Oakleigh is one of Mobile's most historic houses. It was built in 1833 and became a museum in 1955.
The house was built by James Roper. He borrowed $20,000 from the government to buy the property, build the house, purchase slaves and farm equipment. He was a cotton farmer, and also owned a brick company.
I have always been interested in the history of these old homes, especially the history with the Civil War. Most plantations have a link to the Civil War. During the war so many plantations, homes and buildings were burned down. If they were saved, there was a reason. Example, Sturdivant Hall in Selma, Alabama was not burned because the Union didn't want to risk burning down the neighbor's plantation. That neighbor happened to be MarthaTodd, half sister to Mary Todd Lincoln (Abraham Lincoln's wife).
In 1851 Alfred Irwin purchased Oakleigh. During the Civil War his wife protected the home by hanging a Union Jack over the front rail of the balcony to proclaim their property a neutral territory. Both of her sons were currently fighting for the Confederacy in the war.
I'm not sure how these bricks got into this tree....but I thought it was pretty neat. I have heard of that during various wars throughout history, people would encase their valuables in bricks. Somehow, this tree engulfed these bricks and now bees have made it their home.
When you enter the home, all the furnishings and draperies are very ornate. Mr. Roper did a lot of entertaining at this home.
Above the piano is a painting of Madame Octavia Walton Le Vert. She was a well known socialite of the day who had traveled to Europe numerous times. During her travels in Europe she was presented to the Pope, to Queen Victoria and Prince Albert, and to Napoleon and Eugenie. Four out of six homes on this tour had paintings of Madame Le Vert featured. It was the "in" thing to have a painting of her.
In Europe during this time period, it was very trendy to have your hands or arms cast in marble. Of course Madame Le Vert's mother had to have her childs arm cast in marble as well.
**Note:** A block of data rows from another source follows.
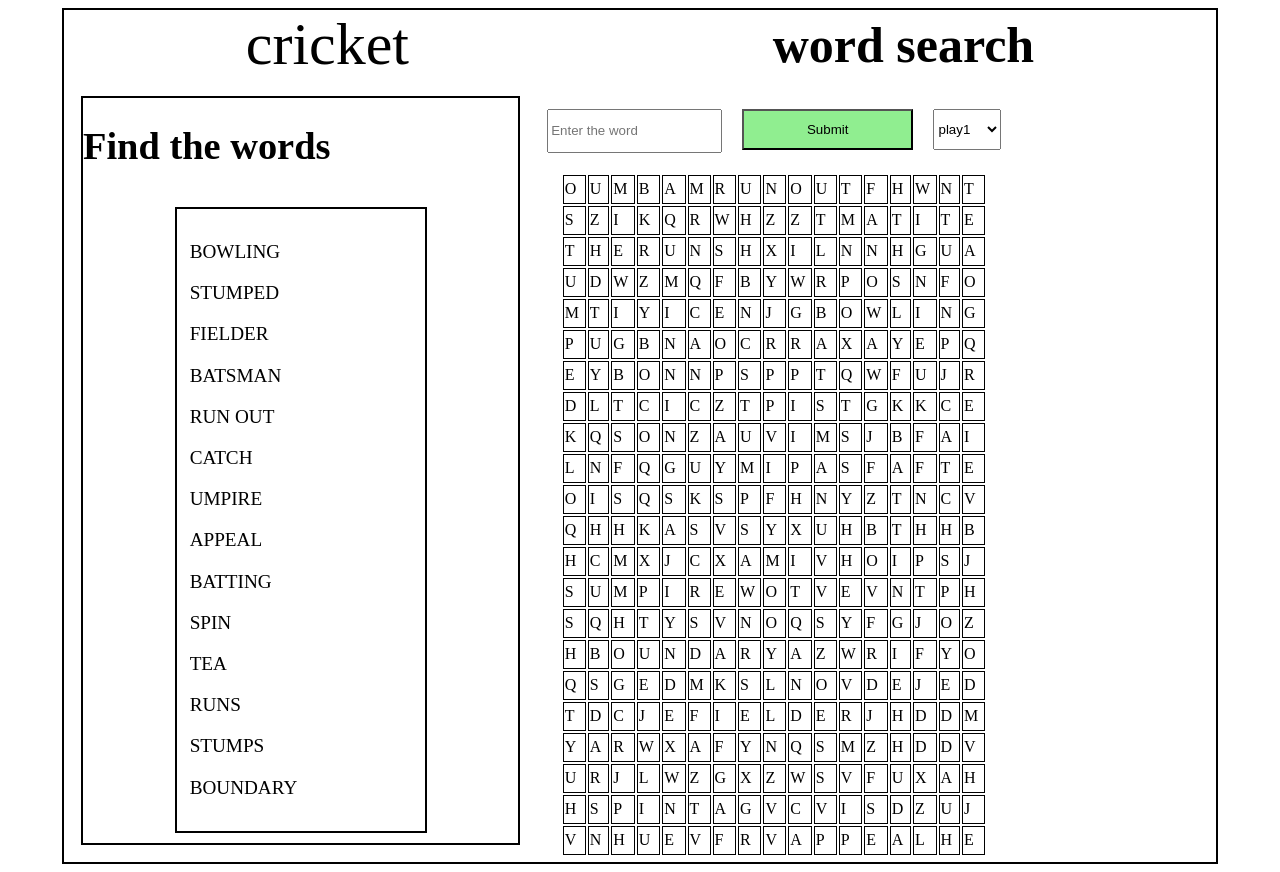
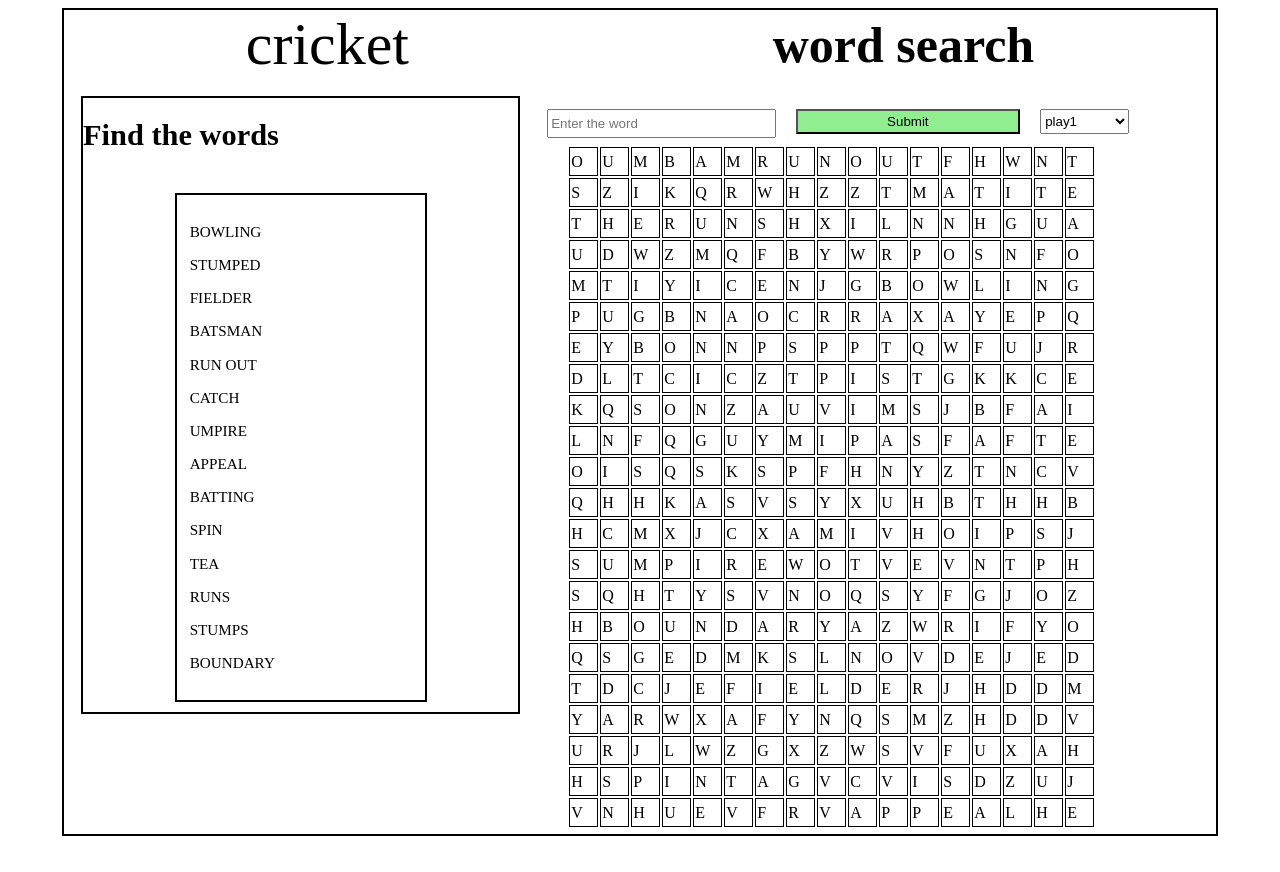
Before and after one commit to Anshuverma2703/CrickBuzzAssignment, a plain HTML site: page index.html in a window 1280 px wide. Shown: the top 872 px of the page. After the commit the page ends 844 px from the top, so only its background shows below. Drawn offline with Linux system fonts and the light colour scheme.

Commit message:
making ui better

```diff
--- a/index.css
+++ b/index.css
@@ -40,7 +40,7 @@
     height: 100%;
     padding-bottom: 10px;
     margin: 17px;
-    font-size: larger;
+    font-size: calc(95%);
 }
 
 .left2 {
@@ -57,7 +57,7 @@
     flex-direction: column;
     justify-content: center;
     /* background-color: aqua; */
-    width: calc(37%);
+    width:calc(47%);
     align-items: center;
 
 }
--- a/index.html
+++ b/index.html
@@ -43,125 +43,5 @@
     </div>
 
 </body>
-<!-- <script src="./worldSerch.json"></script> -->
 <script src="./index.js"></script>
-<!-- <style>
-    .container {
-        border: 2px solid black;
-        height: auto;
-        width: 90vw;
-        display: flex;
-        flex-direction: column;
-        margin: auto;
-    }
-
-    .header {
-        height: calc(30%);
-        width: 100%;
-        display: flex;
-        flex-direction: row;
-        justify-content: space-around;
-        align-items: center;
-        /* margin: auto; */
-    }
-
-    #cricket {
-        font-size: 60px;
-
-    }
-
-    #world {
-        font-size: 50px;
-        font-weight: bolder;
-
-    }
-
-    .body {
-        display: flex;
-        flex-direction: row;
-        width: 100vw;
-    }
-
-    .left {
-        border: 2px solid black;
-        width: calc(34%);
-        height: 100%;
-        padding-bottom: 10px;
-        margin: 17px;
-        font-size: larger;
-    }
-
-    .left2 {
-        border: 2px solid black;
-        width: calc(51%);
-        margin-left: cal;
-        margin: auto;
-        margin-top: calc(9%);
-        padding: calc(3%);
-    }
-
-    .right {
-        display: flex;
-        flex-direction: column;
-        justify-content: center;
-        /* background-color: aqua; */
-        width: calc(37%);
-        align-items: center;
-
-    }
-
-    .right_up {
-        display: flex;
-        flex-direction: row;
-        justify-content: space-around;
-        height: calc(20%);
-        margin-top: 20px;
-        width: calc(100%);
-        /* background-color: blue; */
-
-    }
-
-    #in {
-        WIDTH: calc(50%);
-        height: calc(55%);
-        margin: 10px;
-    }
-
-    #btn {
-        background-color: lightgreen;
-        WIDTH: calc(50%);
-        height: calc(60%);
-        margin: 10px;
-    }
-
-    #play {
-        WIDTH: calc(20%);
-        height: calc(60%);
-        margin: 10px;
-
-    }
-
-    .right_down {
-        height: calc(100%);
-        width: calc(90%);
-        /* background-color: gray; */
-        margin: 5px;
-
-    }
-
-    .cell {
-        background-color: white;
-        height: 25px;
-        width: 25px;
-        border: 1px solid black;
-
-    }
-
-    .table {
-        /* border: 2px solid black; */
-        height: inherit;
-        width: inherit;
-    }
-</style> -->
-
 </html>
--- a/index.js
+++ b/index.js
@@ -110,6 +110,7 @@ div.setAttribute("class", "center");
 console.log("lenght" + length);
 for (let i = 0; i < 22; i++) {
   let tr = document.createElement("tr");
+  tr.setAttribute("class", "row");
   let str = data.puzzle[0].Alphabet_grid[i];
   let index = 17;
   if (getvalue == 1) {
```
The marble cast of her arm is owned by one of the persons on the tour of homes. Unfortunately his home was not one that could be photographed.
The piano was hand made by a craftsman in Mobile.
The keys are made of oyster shells from Mobile Bay. How cool is that!!!!
Here is our Oakleigh Belle tour guide showing us the gasolier.
Another painting of Madame Le Vert
Here is where it gets interesting....
This was the master bedroom. Notice the round shadow box hanging above the headboard.
After the Civil War, soldiers returned home, scarred and broken. They participated in an activity called "hair therapy". Women of the time would save the hair from their brushes and put it in jars just for this purpose. The soldiers would take the hair and make jewelry and various other pieces from the hair.
This is a broach made from hair by a confederate soldier. The detail on this blew my mind. It is kind of gross and weird, but at the same time LOOK at the detail! Insane!!!! I don't think that would be considered therapy...that it way to tedious for me.
Back to the shadow box over the bed...
It contains an WREATH made entirely of human hair. I couldn't get a good shot of it because the bed was at an angle and I was pretty sure my Oakleigh Belle didn't want me sitting on the bed to get a photo.
These dolls were used to sell children's and women's clothes. The salesmen would bring them around in trunks with clothes and accessories. When the clothes were no longer being carried, some lucky child would get the trunk, clothes and doll.
China setting in the dining room
I loved the dining room furniture. It is similar to the piece I just bought.
I will show it off to ya'll when I get in my house.
There were several cases full of Mardi Gras memorabilia.
Hope ya'll enjoyed your tour of Oakleigh.
Tomorrow I will share my favorite home with ya'll!!! You don't want to miss it....trust me!!!!
See ya'll later